The biggest and most ambitious MOS project was the 1968 purchase of 1,410 acres of mostly tidal marshland with some woodland and cultivated fields in Somerset County. The property had a complex of buildings including an old two-story furnished farmhouse, a barn, and several sheds. The $80,000 purchase price was raised by donations from individuals and chapters. The new sanctuary was called Irish Grove after a 300-year-old land grant that had been made on part of the property. From 1968 to 1983, Gladys Cole headed up an extensive bird-banding operation. During this time she also provided numerous educational experiences for young people who came to visit on field trips. During her tenure there, Gladys and her crew banded about 18,030 birds of 127 species , including some that are no longer found there, such as 4 Loggerhead Shrikes and a Henslow's Sparrow, and others that are now rare, such as Evening Grosbeak, Grasshopper Sparrow, Vesper Sparrow, and Red Crossbill. During this time she also banded 7,588 Myrtle Warblers, 1308 Song Sparrow, and 1303 Gray Catbirds.

In the 1970's, a series of five property donations was received. The first was Adventure, a 14-acre parcel, which was bequeathed in a three-way trust to MOS, Hood College, and the Maryland National Capital Parks & Planning Commission (Montgomery County). In 1972, a 60-acre parcel in Caroline County was purchased and named Myrtle Simon Pelot Sanctuary, after the benefactor who bequeathed the funds.

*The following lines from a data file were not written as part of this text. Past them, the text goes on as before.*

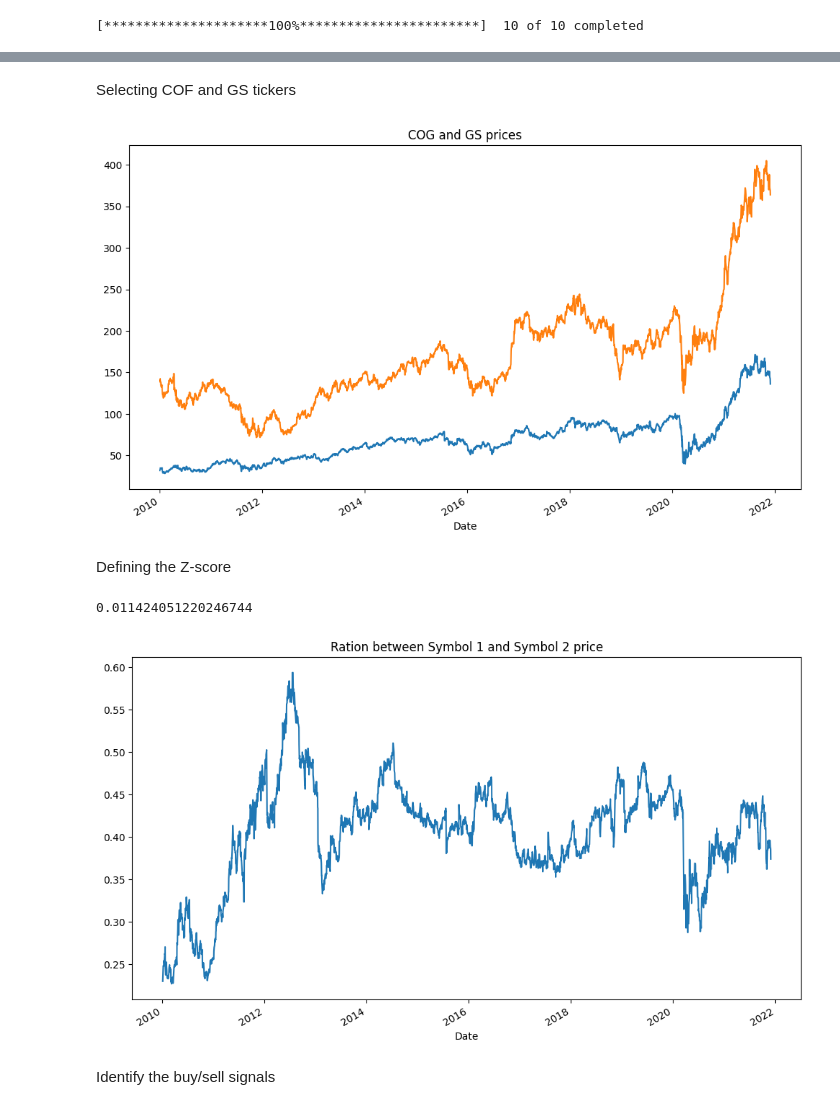
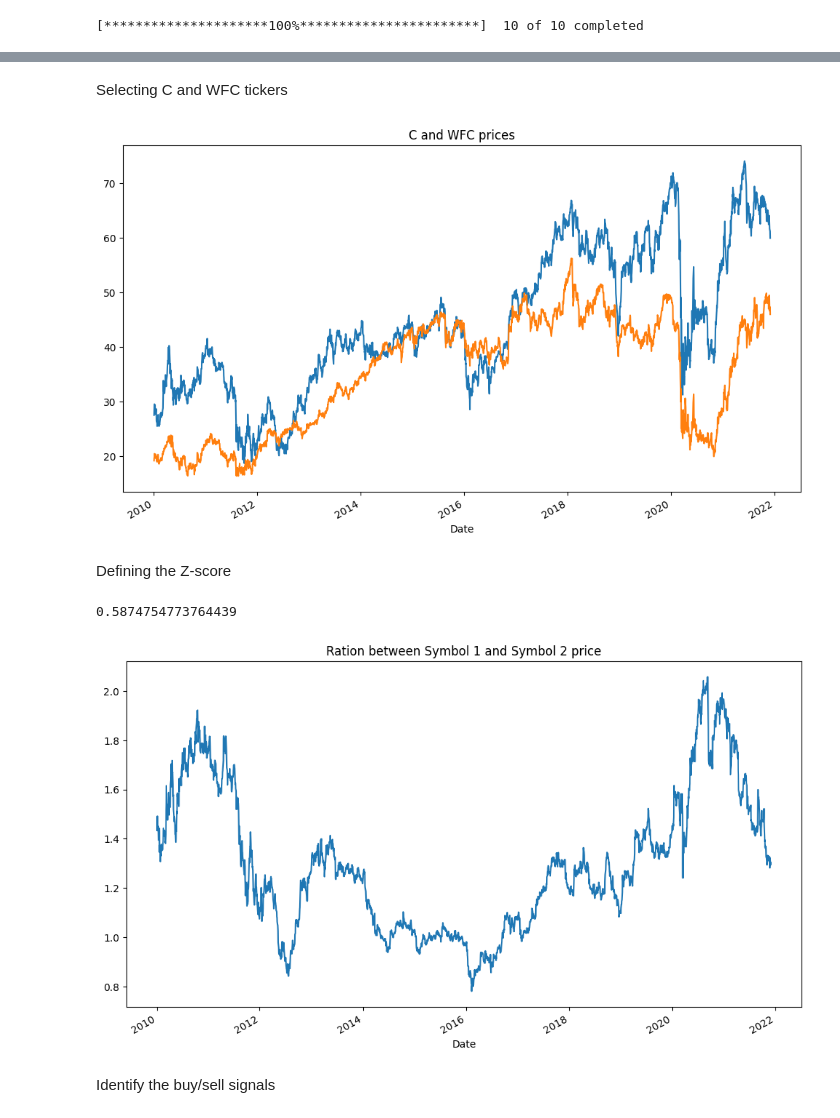
Before and after one commit to GurashishJuneja/MMAI831-Finance, a Jupyter notebook: Finance_Assignment_3_Team_Broadview.ipynb, the cells around one changed output, grey strips where cells are left out. Drawn from its saved outputs; the diff is of its cells as text; code cells hidden in the pictures.

```diff
--- a/Finance_Assignment_3_Team_Broadview.ipynb
+++ b/Finance_Assignment_3_Team_Broadview.ipynb
@@ -135,23 +134,23 @@ print("Pair with highest cointegration:", highest_correlation_pair)
 Pair with highest cointegration: ('COF', 'GS')
 # %% [markdown]
-Selecting COF and GS tickers
+Selecting C and WFC tickers
 # %%
-symbol1_prices = data["COF"]
-symbol2_prices = data["GS"]
+symbol1_prices = data["C"]
+symbol2_prices = data["WFC"]
 
-plt.title("COG and GS prices")
+plt.title("C and WFC prices")
 
 symbol1_prices.plot(figsize=(12,7))
 
 symbol2_prices.plot()
 
 plt.legend
 
-plt.savefig("COF + GS.jpg")
+plt.savefig("C + WFC.jpg")
 
 plt.show()
 # %% [output]
-[figure, old version]
+[figure, new version]
 # %% [markdown]
 Defining the Z-score
 # %%
@@ -170,8 +169,8 @@ ratios.plot(figsize =(12,7))
 
 plt.show()
 # %% [output]
-0.011424051220246744
+0.5874754773764439
-[figure, old version]
+[figure, new version]
 # %%
 z_scores = zscore(ratios)
 # %%
```
Also changed, not shown: parts of 17 cells of this notebook.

In 1975, an eight-acre marsh on a tributary of the Severn River in Anne Arundel County was donated by Col. William G. Bodenstein and became Mandares Creek Sanctuary. In 1976, Dr. Caroline tum Suden left MOS her residence on one-and-one-half acres in Harford County, forming the tum Suden Sanctuary. In 1978 The Nature Conservancy transferred to MOS fourteen acres in Frederick County, which had been left to them by Seymour B. Cooper, and after whom the sanctuary was named.

MOS made two purchases in 1972 with funds raised by the membership. Both purchases were additions to existing sanctuaries. Twelve acres were added to Irish Grove and 110 acres were added to Carey Run.

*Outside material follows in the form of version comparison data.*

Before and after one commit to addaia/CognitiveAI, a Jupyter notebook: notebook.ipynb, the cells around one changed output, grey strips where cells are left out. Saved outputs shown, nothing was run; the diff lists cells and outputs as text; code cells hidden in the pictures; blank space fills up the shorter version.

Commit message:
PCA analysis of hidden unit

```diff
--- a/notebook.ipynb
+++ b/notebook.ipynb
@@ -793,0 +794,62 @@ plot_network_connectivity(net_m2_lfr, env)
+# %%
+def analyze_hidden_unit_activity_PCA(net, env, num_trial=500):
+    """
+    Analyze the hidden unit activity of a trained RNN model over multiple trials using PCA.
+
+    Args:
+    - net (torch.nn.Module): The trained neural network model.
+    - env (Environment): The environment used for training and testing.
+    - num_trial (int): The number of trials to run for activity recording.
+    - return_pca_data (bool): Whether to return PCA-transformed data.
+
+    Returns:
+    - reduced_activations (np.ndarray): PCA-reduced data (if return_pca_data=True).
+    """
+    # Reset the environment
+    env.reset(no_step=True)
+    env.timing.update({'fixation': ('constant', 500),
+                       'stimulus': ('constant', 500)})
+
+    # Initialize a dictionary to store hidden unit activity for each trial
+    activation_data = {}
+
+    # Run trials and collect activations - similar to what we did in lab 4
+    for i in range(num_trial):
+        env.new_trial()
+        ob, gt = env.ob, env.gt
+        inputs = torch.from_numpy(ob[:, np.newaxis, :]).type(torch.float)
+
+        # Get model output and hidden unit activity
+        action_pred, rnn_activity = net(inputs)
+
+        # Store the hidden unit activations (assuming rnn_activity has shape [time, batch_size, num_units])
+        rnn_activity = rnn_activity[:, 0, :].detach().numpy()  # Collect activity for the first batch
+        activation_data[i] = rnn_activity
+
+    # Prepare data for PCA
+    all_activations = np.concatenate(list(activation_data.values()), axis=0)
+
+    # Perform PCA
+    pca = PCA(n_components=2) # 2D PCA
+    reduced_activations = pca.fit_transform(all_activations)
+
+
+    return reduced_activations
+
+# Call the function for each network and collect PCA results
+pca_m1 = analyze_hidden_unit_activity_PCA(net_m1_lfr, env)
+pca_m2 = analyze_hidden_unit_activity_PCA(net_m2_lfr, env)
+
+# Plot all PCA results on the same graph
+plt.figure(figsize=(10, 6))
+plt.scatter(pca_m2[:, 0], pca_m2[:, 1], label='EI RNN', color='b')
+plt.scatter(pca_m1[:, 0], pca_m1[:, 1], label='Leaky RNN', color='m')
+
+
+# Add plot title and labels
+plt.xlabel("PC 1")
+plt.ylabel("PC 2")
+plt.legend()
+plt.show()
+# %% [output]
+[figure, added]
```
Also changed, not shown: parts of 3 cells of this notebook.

After a ten-year gap, three more parcels of land were donated and one more bequest was received. In 1988, The Nature Conservancy transferred to MOS 85.8 acres of woodlands in Garrett County which it had received from Robert L. Wilson, and which became the Carolyn W. Wilson Sanctuary. In 1990, a 50-acre woodlands in Talbot County, subsequently named the Marengo Woods Sanctuary, was donated by 15 local land owners. In 1993, the Eastern Shore Land Trust transferred to MOS 148 acres adjacent to Irish Grove, the gift of Mrs. Virginia Simmons. In 1990, John Wanuga left a bequest of over $100,000 to MOS which was turned over to the Wildfowl Trust of North America to help purchase property adjoining their Chesapeake Bay Environmental Center (at the time known as Horsehead Wetlands Center).

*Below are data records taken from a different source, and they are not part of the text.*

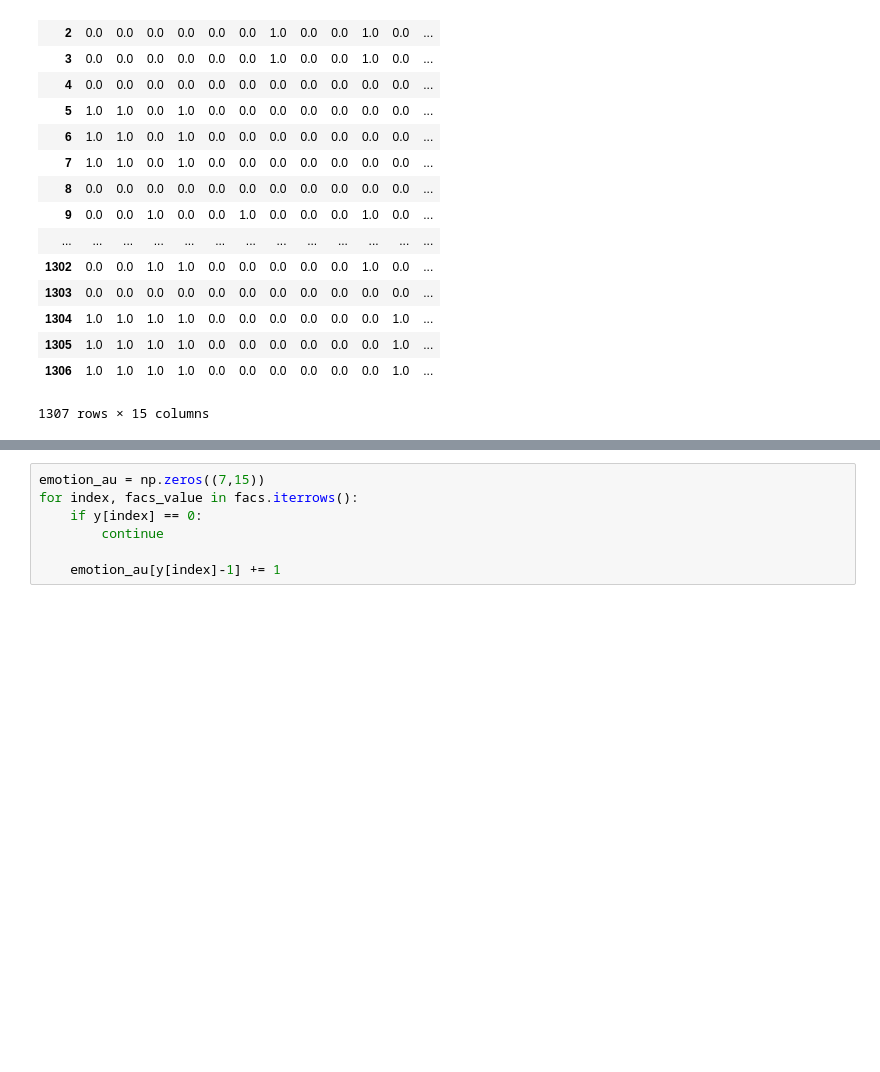
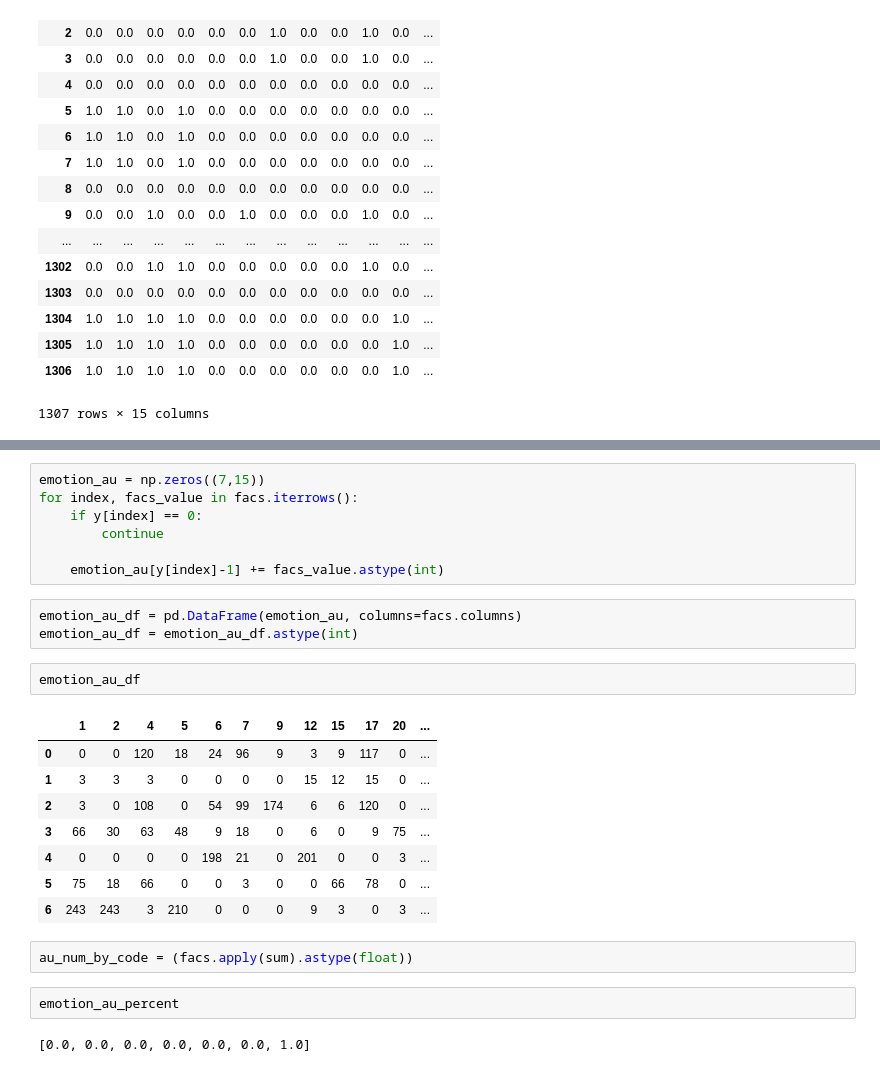
Before and after one commit to SunProg/do-neural-networks-learn-faus-iccvw-2015, a Jupyter notebook: facs_explorer.ipynb, the cells around one changed output, grey strips where cells are left out. Saved outputs shown, nothing was run; the diff lists cells and outputs as text; blank space fills up the shorter version.

```diff
--- a/facs_explorer.ipynb
+++ b/facs_explorer.ipynb
@@ -87,4 +108,24 @@ for index, facs_value in facs.iterrows():
     if y[index] == 0:
         continue
 
-    emotion_au[y[index]-1] += 1
+    emotion_au[y[index]-1] += facs_value.astype(int)
+# %%
+emotion_au_df = pd.DataFrame(emotion_au, columns=facs.columns)
+emotion_au_df = emotion_au_df.astype(int)
+# %%
+emotion_au_df
+# %% [output]
+|  | 1 | 2 | 4 | 5 | 6 | 7 | 9 | 12 | 15 | 17 | 20 | ... |
+| 0 | 0 | 0 | 120 | 18 | 24 | 96 | 9 | 3 | 9 | 117 | 0 | ... |
+| 1 | 3 | 3 | 3 | 0 | 0 | 0 | 0 | 15 | 12 | 15 | 0 | ... |
+| 2 | 3 | 0 | 108 | 0 | 54 | 99 | 174 | 6 | 6 | 120 | 0 | ... |
+| 3 | 66 | 30 | 63 | 48 | 9 | 18 | 0 | 6 | 0 | 9 | 75 | ... |
+| 4 | 0 | 0 | 0 | 0 | 198 | 21 | 0 | 201 | 0 | 0 | 3 | ... |
+| 5 | 75 | 18 | 66 | 0 | 0 | 3 | 0 | 0 | 66 | 78 | 0 | ... |
+| 6 | 243 | 243 | 3 | 210 | 0 | 0 | 0 | 9 | 3 | 0 | 3 | ... |
+# %%
+au_num_by_code = (facs.apply(sum).astype(float))
+# %%
+emotion_au_percent
+# %% [output]
+[0.0, 0.0, 0.0, 0.0, 0.0, 0.0, 1.0]
```
Also changed, not shown: parts of 21 cells of this notebook.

That is how the sanctuary system grew. Later, two sanctuaries were closed, both unfortunately in Harford County. The first to go was the first sanctuary, Rock Run. In 1973, after thirteen years of successful programs and projects, the property changed hands and became part of Susquehanna State Park. MOS was allowed to continue renting the house and one acre; however, three years later a fire made the house unusable. After receiving the bequest for tum Suden Sanctuary, the Harford Chapter moved their operations there and established a good working relationship with Harford Glen, an adjacent 245-acre outdoor education center owned by the Harford County Board of Education.. In 1983, the MOS Board of Directors decided to use tum Suden to house the Atlas coordinator who occupied it until 1994 at which time, by recommendation of the Harford Chapter, the property was turned over to Harford Glen.